--- TASK INPUTS Enclosed Below ---
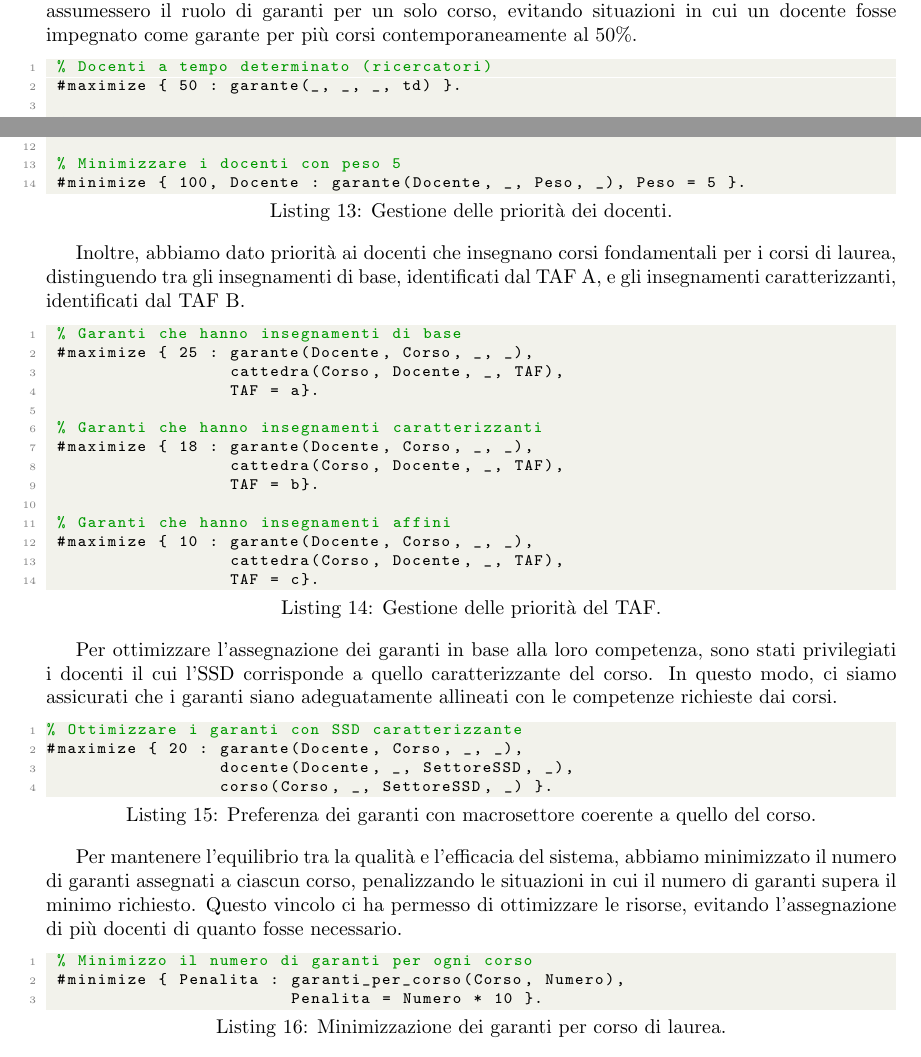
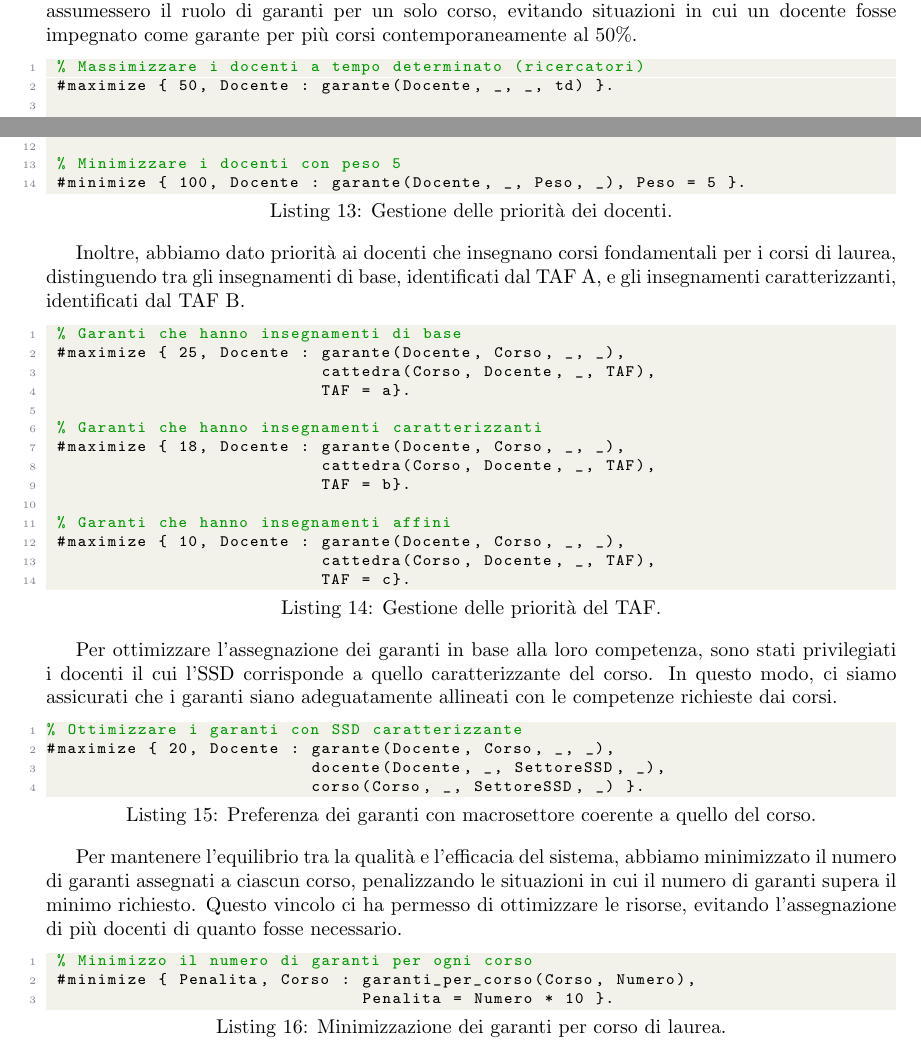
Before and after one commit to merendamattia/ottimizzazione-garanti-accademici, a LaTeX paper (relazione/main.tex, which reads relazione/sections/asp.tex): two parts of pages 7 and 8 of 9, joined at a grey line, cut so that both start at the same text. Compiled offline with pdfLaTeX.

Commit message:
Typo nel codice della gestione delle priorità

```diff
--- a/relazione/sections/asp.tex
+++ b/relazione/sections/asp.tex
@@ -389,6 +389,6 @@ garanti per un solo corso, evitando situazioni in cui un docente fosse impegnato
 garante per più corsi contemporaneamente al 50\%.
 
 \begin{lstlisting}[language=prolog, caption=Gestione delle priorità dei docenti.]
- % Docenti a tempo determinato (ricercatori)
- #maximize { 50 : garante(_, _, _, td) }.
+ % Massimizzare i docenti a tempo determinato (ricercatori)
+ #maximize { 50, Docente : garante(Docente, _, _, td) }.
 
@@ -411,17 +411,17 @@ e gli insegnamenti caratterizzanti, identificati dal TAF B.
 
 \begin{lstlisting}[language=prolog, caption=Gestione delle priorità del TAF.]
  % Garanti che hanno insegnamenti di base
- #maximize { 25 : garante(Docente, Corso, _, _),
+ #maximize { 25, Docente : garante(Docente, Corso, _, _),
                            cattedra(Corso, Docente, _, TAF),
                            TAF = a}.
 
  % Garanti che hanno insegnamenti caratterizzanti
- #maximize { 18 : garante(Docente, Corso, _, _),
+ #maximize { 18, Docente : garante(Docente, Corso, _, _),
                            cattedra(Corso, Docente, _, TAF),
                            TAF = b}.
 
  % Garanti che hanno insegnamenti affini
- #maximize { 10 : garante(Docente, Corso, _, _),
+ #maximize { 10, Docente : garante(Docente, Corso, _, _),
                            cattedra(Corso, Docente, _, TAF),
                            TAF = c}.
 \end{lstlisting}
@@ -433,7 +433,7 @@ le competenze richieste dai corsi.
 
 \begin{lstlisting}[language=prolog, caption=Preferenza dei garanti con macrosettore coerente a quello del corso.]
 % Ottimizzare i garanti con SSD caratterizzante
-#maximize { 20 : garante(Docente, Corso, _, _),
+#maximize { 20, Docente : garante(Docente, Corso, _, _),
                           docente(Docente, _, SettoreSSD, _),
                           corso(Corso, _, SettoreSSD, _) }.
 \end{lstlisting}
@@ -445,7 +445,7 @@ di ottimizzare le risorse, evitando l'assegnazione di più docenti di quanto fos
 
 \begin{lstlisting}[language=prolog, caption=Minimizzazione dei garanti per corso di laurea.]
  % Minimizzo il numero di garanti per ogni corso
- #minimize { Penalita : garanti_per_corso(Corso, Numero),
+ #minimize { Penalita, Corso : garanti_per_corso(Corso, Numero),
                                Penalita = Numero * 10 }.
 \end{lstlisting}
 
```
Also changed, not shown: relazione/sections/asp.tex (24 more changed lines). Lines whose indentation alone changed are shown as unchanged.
--- End of Enclosed TASK INPUTS ---
▸ WHAT THE TASK REQUIRES:
Please return each line of the data above in which the word "caratterizzanti" occurs.

▸ TASK RESPONSE:
@@ -411,17 +411,17 @@ e gli insegnamenti caratterizzanti, identificati dal TAF B.
  % Garanti che hanno insegnamenti caratterizzanti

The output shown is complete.